Nabil Natafgi joined the department in June 2017 after completing his PhD in Health Services and Policy at the University of Iowa. Prior to entering the graduate program at Iowa, Nabil received a Master of Public Health (MPH) in Health Management and Policy and BS in Medical Laboratory Sciences from the American University of Beirut, Lebanon. His research interests focus on quality of care and patient safety, performance measurement and reporting, telehealth effectiveness and evaluation, and patient-centered outcomes research (PCOR).
In addition to his postdoctoral fellowship at the University of Maryland, Baltimore, Nabil also serves as an Adjunct Assistant Professor at the University of Iowa Colle of Public Health, where he teaches Introduction to Public Health.

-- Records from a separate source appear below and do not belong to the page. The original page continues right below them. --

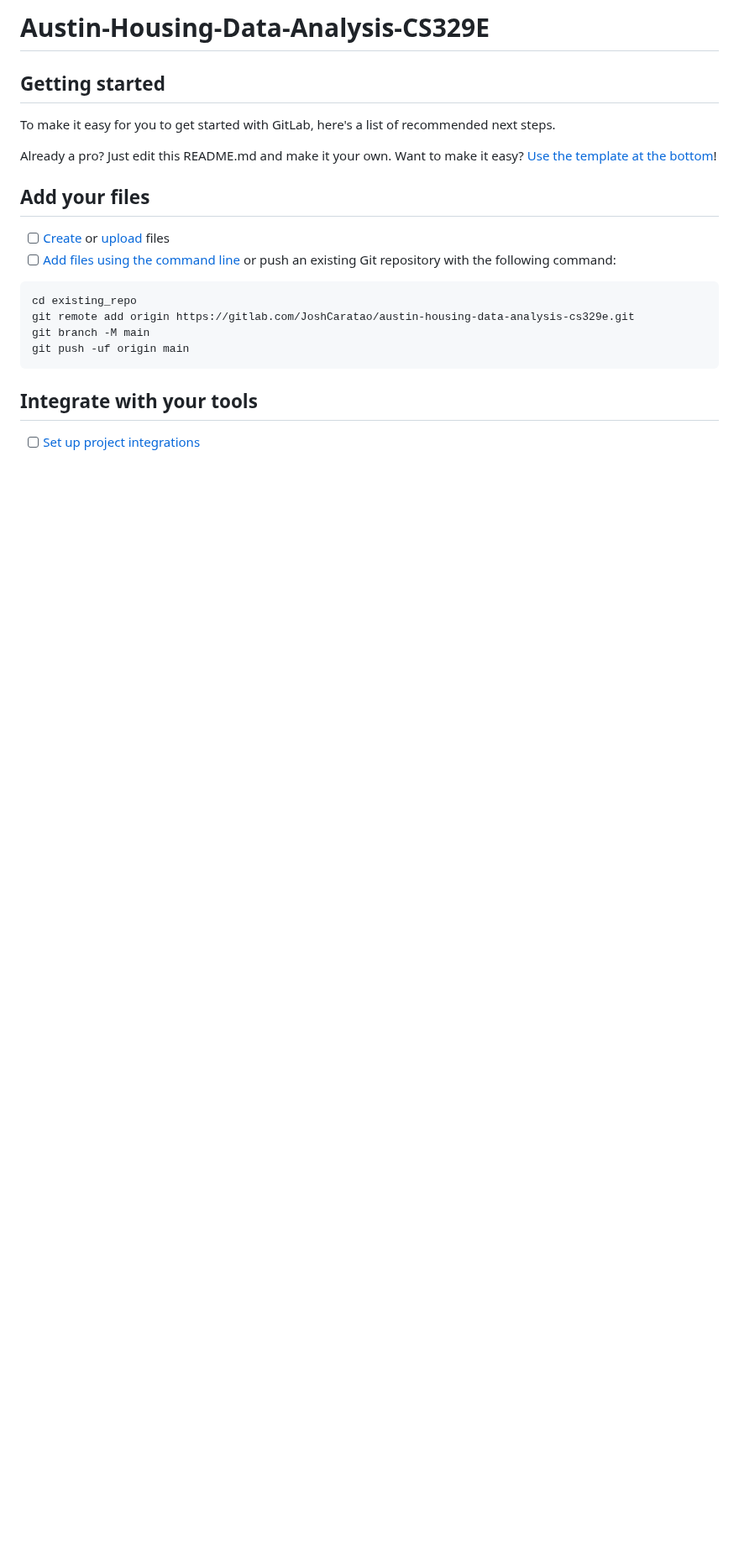
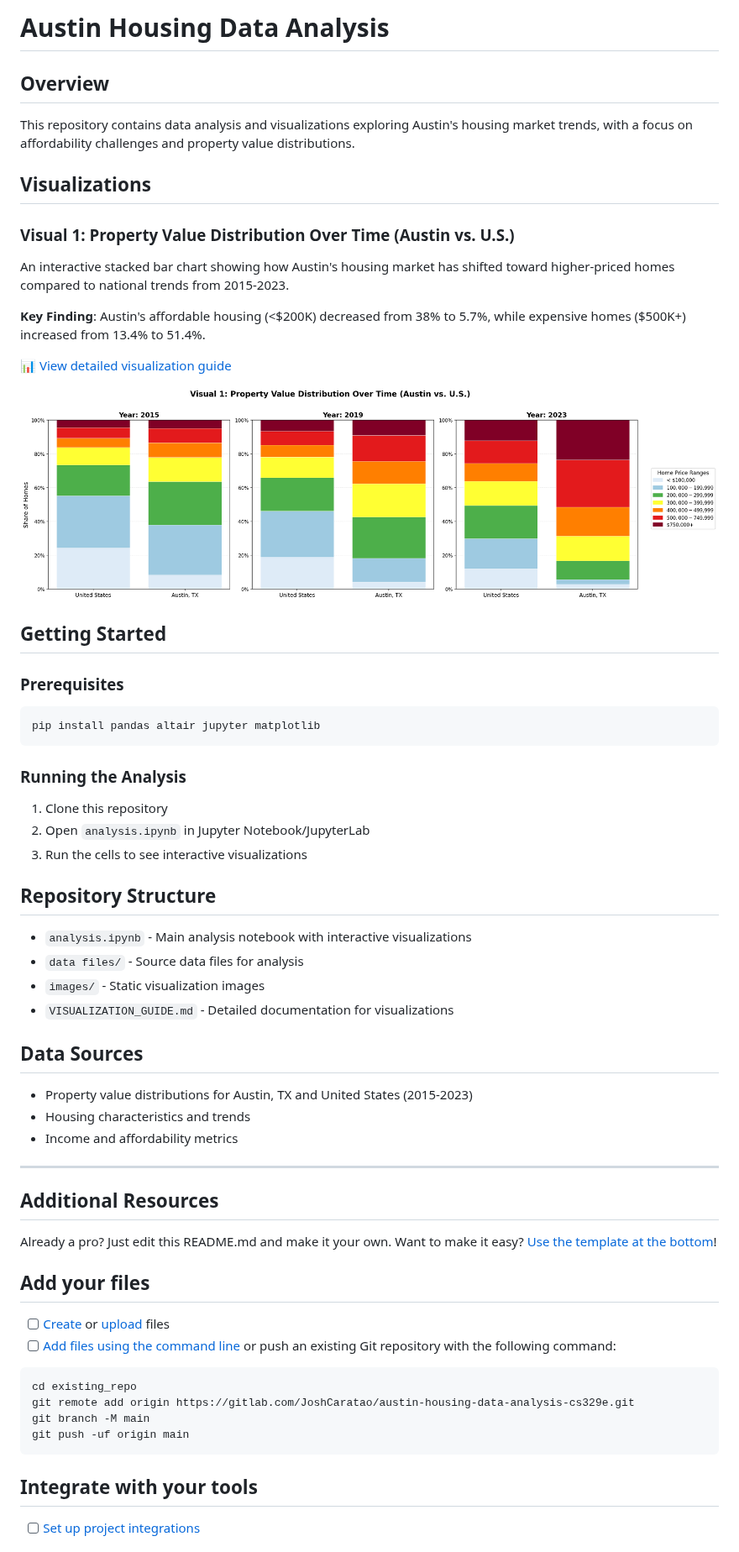
Before and after one commit to manish-mogan/austin-housing-analysis, a Markdown page: README.md, the part around the change. Shown at 84% size. GitHub-like rendering; pictures changed too: images/property_value_visualization.png (added); blank space fills up the shorter version.

Commit message:
Add comprehensive documentation and static visualization preview
Co-authored-by: manish-mogan <142850736+manish-mogan@users.noreply.github.com>

````diff
--- a/README.md
+++ b/README.md
@@ -1,10 +1,45 @@
-# Austin-Housing-Data-Analysis-CS329E
+# Austin Housing Data Analysis
 
+## Overview
+This repository contains data analysis and visualizations exploring Austin's housing market trends, with a focus on affordability challenges and property value distributions.
 
+## Visualizations
 
-## Getting started
+### Visual 1: Property Value Distribution Over Time (Austin vs. U.S.)
+An interactive stacked bar chart showing how Austin's housing market has shifted toward higher-priced homes compared to national trends from 2015-2023.
 
-To make it easy for you to get started with GitLab, here's a list of recommended next steps.
+**Key Finding**: Austin's affordable housing (<$200K) decreased from 38% to 5.7%, while expensive homes ($500K+) increased from 13.4% to 51.4%.
+
+📊 [View detailed visualization guide](VISUALIZATION_GUIDE.md)
+
+![Property Value Distribution](images/property_value_visualization.png)
+
+## Getting Started
+
+### Prerequisites
+```bash
+pip install pandas altair jupyter matplotlib
+```
+
+### Running the Analysis
+1. Clone this repository
+2. Open `analysis.ipynb` in Jupyter Notebook/JupyterLab
+3. Run the cells to see interactive visualizations
+
+## Repository Structure
+- `analysis.ipynb` - Main analysis notebook with interactive visualizations
+- `data files/` - Source data files for analysis
+- `images/` - Static visualization images
+- `VISUALIZATION_GUIDE.md` - Detailed documentation for visualizations
+
+## Data Sources
+- Property value distributions for Austin, TX and United States (2015-2023)
+- Housing characteristics and trends
+- Income and affordability metrics
+
+---
+
+## Additional Resources
 
 Already a pro? Just edit this README.md and make it your own. Want to make it easy? [Use the template at the bottom](#editing-this-readme)!
 
````
Also changed, not shown: VISUALIZATION_GUIDE.md (added, +92 -0 lines), 1 other file.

Prior to coming to UMB, Nabil worked with Professor Marcia Ward at the Rural Telehealth Research Center (RTRC) on a number of projects examining the effectiveness and value of telehealth interventions in rural areas. He has published more than 18 peer-reviewed articles in prominent health services research journals. He has received several awards including The Bonnie J. and Douglas S. Wakefield Award for HMP Doctoral Student Performance (2016 and 2017), the College of Public Health (CPH) Board of Advisors award (2016), and the Milford E. Barnes Award for student excellence (2017). Nabil has also been recently inducted into the Delta Omega Honorary Society in Public Health for his outstanding accomplishments and major contributions to the field in public health.
At the University of Maryland School of Pharmacy, Nabil is currently engaged in qualitative analysis and patient-centered outcomes research (PCOR) working closely with academic, patient, and other stakeholder partners under the supervision of Professor C. Daniel Mullins. In addition, Nabil works on a number of other research projects that are part of the AHRQ-funded PATIENTS program as well as other projects funded by NIH, PCORI, and other federal and state agencies, foundations, and private corporations.